Although the entries contain pictures, only their words should be duplicated exactly.
┌────────
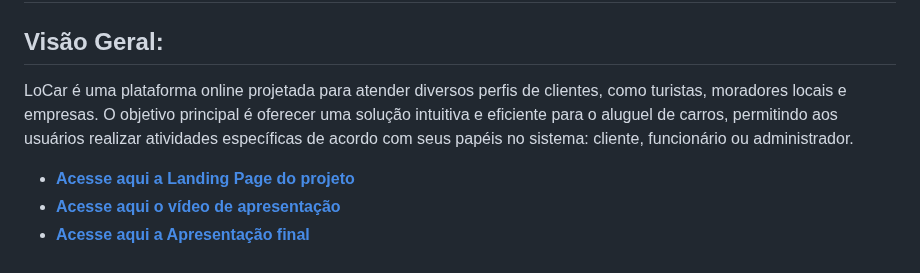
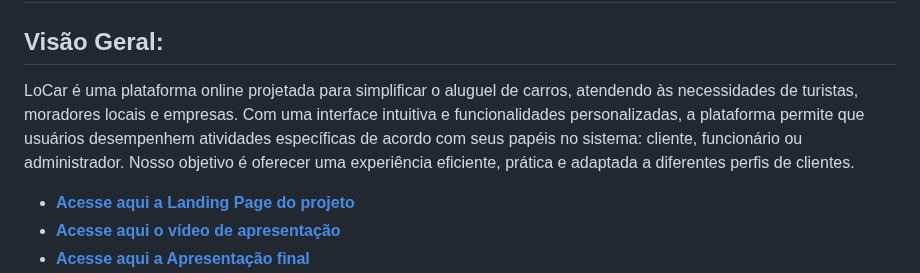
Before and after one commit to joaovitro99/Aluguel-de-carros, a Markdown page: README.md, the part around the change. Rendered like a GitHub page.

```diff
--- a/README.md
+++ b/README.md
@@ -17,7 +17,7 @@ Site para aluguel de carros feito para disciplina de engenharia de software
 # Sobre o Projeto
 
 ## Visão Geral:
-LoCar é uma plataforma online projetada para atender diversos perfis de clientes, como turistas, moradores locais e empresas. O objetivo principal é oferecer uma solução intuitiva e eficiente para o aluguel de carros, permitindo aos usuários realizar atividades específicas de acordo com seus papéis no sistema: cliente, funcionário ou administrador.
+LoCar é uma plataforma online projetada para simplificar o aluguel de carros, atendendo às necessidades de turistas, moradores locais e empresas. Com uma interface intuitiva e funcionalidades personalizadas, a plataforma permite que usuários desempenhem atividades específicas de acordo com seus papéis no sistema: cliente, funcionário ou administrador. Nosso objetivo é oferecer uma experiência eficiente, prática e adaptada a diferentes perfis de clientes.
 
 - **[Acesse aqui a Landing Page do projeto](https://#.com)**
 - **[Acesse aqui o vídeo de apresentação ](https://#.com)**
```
└────────
• [Output]
Before and after one commit to joaovitro99/Aluguel-de-carros, a Markdown page: README.md, the part around the change. Rendered like a GitHub page.

```diff
--- a/README.md
+++ b/README.md
@@ -17,7 +17,7 @@ Site para aluguel de carros feito para disciplina de engenharia de software
 # Sobre o Projeto
 
 ## Visão Geral:
-LoCar é uma plataforma online projetada para atender diversos perfis de clientes, como turistas, moradores locais e empresas. O objetivo principal é oferecer uma solução intuitiva e eficiente para o aluguel de carros, permitindo aos usuários realizar atividades específicas de acordo com seus papéis no sistema: cliente, funcionário ou administrador.
+LoCar é uma plataforma online projetada para simplificar o aluguel de carros, atendendo às necessidades de turistas, moradores locais e empresas. Com uma interface intuitiva e funcionalidades personalizadas, a plataforma permite que usuários desempenhem atividades específicas de acordo com seus papéis no sistema: cliente, funcionário ou administrador. Nosso objetivo é oferecer uma experiência eficiente, prática e adaptada a diferentes perfis de clientes.
 
 - **[Acesse aqui a Landing Page do projeto](https://#.com)**
 - **[Acesse aqui o vídeo de apresentação ](https://#.com)**
```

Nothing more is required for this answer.